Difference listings
'''
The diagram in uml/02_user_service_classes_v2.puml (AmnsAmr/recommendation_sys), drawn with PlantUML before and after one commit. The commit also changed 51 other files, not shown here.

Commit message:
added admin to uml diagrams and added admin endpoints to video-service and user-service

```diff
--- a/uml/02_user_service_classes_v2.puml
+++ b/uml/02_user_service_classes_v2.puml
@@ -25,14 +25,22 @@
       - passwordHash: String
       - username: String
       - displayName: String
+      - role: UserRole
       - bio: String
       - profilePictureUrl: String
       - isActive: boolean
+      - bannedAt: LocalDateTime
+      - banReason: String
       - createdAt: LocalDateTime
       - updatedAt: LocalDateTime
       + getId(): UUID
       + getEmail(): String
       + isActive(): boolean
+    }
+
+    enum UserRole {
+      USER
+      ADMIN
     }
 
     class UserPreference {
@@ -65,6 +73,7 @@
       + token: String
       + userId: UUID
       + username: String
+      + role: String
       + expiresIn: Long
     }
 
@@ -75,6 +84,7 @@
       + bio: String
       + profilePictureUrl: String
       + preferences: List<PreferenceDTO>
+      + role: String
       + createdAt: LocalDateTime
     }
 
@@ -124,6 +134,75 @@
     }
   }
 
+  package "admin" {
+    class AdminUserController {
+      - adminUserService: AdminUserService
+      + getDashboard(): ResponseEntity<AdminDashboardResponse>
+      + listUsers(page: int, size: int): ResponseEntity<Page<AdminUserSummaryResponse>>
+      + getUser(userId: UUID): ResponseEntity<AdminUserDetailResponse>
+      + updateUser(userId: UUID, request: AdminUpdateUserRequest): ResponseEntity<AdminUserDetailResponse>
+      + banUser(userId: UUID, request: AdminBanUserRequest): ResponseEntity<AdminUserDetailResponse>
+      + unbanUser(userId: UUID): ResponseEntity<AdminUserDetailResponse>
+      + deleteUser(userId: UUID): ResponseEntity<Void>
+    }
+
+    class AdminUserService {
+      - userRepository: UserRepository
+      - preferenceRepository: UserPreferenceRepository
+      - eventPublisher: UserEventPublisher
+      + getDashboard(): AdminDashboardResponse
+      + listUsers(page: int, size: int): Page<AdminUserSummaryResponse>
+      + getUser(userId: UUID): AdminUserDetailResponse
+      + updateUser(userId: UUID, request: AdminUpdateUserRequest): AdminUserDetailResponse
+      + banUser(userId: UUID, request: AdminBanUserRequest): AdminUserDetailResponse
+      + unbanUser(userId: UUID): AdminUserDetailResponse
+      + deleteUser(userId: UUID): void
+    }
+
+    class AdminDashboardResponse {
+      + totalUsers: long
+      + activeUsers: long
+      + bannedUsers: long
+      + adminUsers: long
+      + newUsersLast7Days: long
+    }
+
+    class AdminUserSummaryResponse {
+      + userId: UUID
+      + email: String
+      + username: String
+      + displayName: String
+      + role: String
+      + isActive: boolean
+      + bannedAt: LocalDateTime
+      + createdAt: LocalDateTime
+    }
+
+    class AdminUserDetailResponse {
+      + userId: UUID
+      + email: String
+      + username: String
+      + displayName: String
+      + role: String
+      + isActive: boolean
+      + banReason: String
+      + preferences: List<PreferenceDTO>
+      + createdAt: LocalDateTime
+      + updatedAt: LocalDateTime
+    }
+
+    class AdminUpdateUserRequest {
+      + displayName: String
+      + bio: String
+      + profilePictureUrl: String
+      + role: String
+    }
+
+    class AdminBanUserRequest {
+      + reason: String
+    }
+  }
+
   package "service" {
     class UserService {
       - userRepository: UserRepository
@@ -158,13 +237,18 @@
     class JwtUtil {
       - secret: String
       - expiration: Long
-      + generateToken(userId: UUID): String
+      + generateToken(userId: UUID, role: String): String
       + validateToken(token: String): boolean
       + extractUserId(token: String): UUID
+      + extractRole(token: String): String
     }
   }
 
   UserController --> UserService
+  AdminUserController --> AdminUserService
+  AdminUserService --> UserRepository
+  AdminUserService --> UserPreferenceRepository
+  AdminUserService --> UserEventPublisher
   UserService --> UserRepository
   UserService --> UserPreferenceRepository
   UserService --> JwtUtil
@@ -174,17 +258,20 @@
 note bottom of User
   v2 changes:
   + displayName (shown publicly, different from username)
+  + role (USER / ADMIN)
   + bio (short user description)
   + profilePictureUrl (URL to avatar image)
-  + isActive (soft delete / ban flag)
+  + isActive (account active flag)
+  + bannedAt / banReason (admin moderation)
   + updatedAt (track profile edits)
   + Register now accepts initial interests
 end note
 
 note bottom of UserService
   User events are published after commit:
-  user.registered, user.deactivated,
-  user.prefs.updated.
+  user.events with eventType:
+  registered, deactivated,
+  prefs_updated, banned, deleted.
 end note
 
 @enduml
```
'''
'''
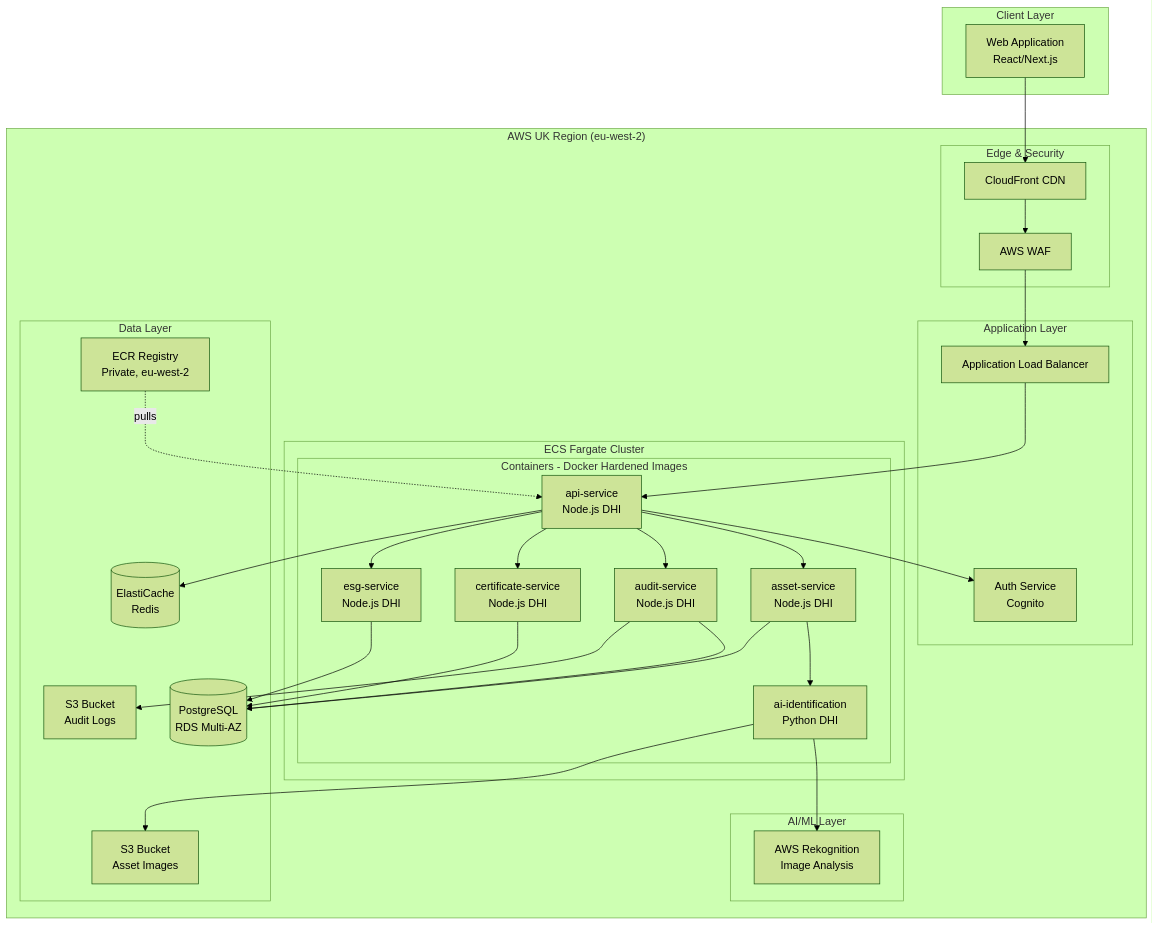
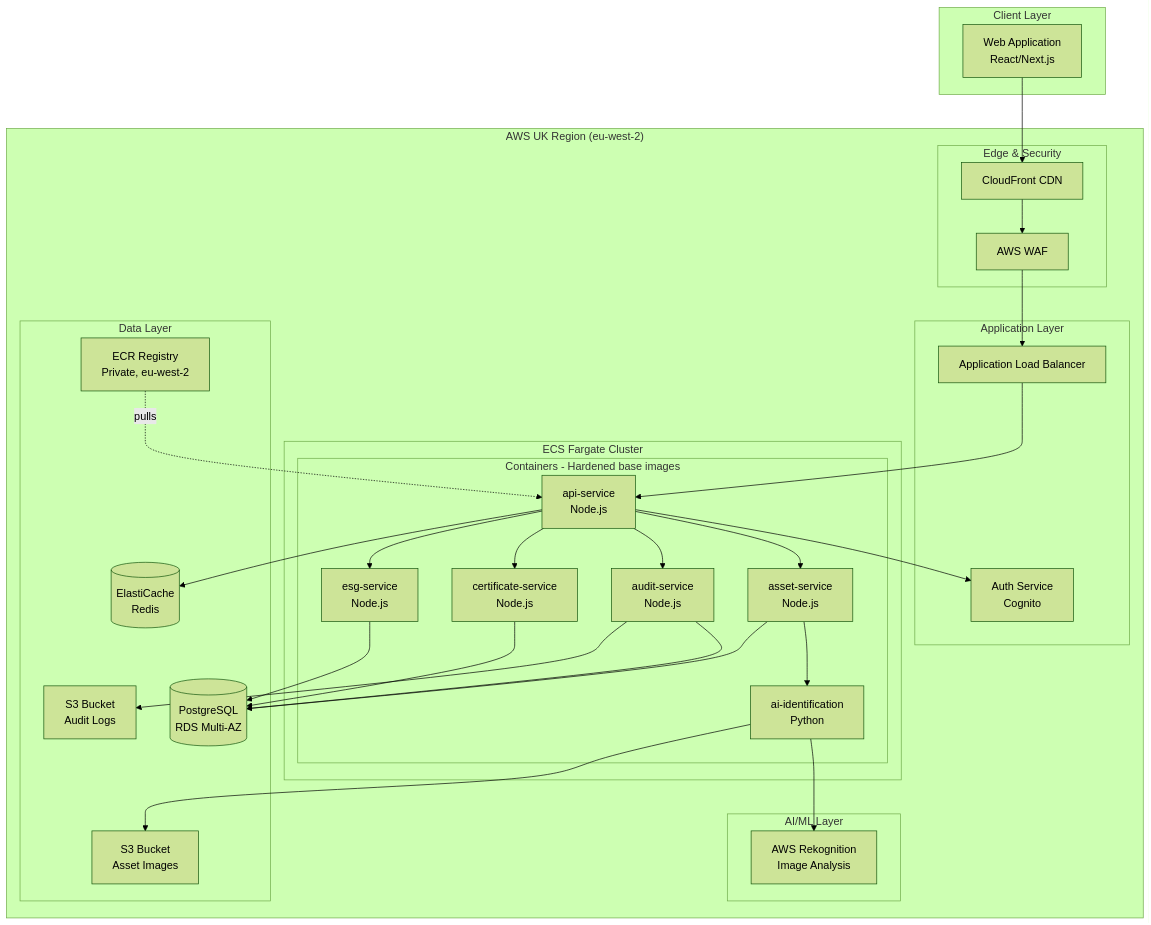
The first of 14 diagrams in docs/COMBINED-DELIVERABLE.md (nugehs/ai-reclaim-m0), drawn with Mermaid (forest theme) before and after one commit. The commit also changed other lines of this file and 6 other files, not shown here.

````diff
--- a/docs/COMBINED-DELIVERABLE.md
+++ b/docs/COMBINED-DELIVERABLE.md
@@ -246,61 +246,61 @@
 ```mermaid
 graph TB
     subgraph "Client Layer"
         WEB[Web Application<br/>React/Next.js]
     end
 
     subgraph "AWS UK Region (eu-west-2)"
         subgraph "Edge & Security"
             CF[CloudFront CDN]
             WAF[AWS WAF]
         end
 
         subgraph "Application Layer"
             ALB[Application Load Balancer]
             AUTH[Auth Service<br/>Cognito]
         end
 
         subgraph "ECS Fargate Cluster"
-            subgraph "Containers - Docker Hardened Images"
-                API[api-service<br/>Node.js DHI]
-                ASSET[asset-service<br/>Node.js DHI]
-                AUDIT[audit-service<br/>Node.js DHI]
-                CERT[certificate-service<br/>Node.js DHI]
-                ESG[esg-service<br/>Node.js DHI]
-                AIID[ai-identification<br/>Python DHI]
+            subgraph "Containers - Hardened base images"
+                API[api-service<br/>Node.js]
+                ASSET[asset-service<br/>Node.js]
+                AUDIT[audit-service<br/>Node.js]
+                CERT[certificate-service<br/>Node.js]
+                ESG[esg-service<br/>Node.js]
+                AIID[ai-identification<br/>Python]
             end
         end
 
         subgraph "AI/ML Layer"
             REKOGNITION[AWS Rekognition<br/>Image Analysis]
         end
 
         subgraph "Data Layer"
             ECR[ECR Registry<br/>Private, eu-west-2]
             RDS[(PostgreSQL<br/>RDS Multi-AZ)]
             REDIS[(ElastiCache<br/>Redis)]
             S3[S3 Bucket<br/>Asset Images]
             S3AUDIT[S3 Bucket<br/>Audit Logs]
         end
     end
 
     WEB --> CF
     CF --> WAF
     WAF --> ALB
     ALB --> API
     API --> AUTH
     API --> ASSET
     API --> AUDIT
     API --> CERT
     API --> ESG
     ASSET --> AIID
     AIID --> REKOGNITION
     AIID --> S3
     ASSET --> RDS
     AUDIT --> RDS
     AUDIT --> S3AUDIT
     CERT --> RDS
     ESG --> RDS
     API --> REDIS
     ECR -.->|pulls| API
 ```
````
'''
■ TASK
Go through the entries and report every line with the string "username".

■ PROBLEM SOLUTION
       - username: String
       + username: String
+      + username: String
+      + username: String
   + displayName (shown publicly, different from username)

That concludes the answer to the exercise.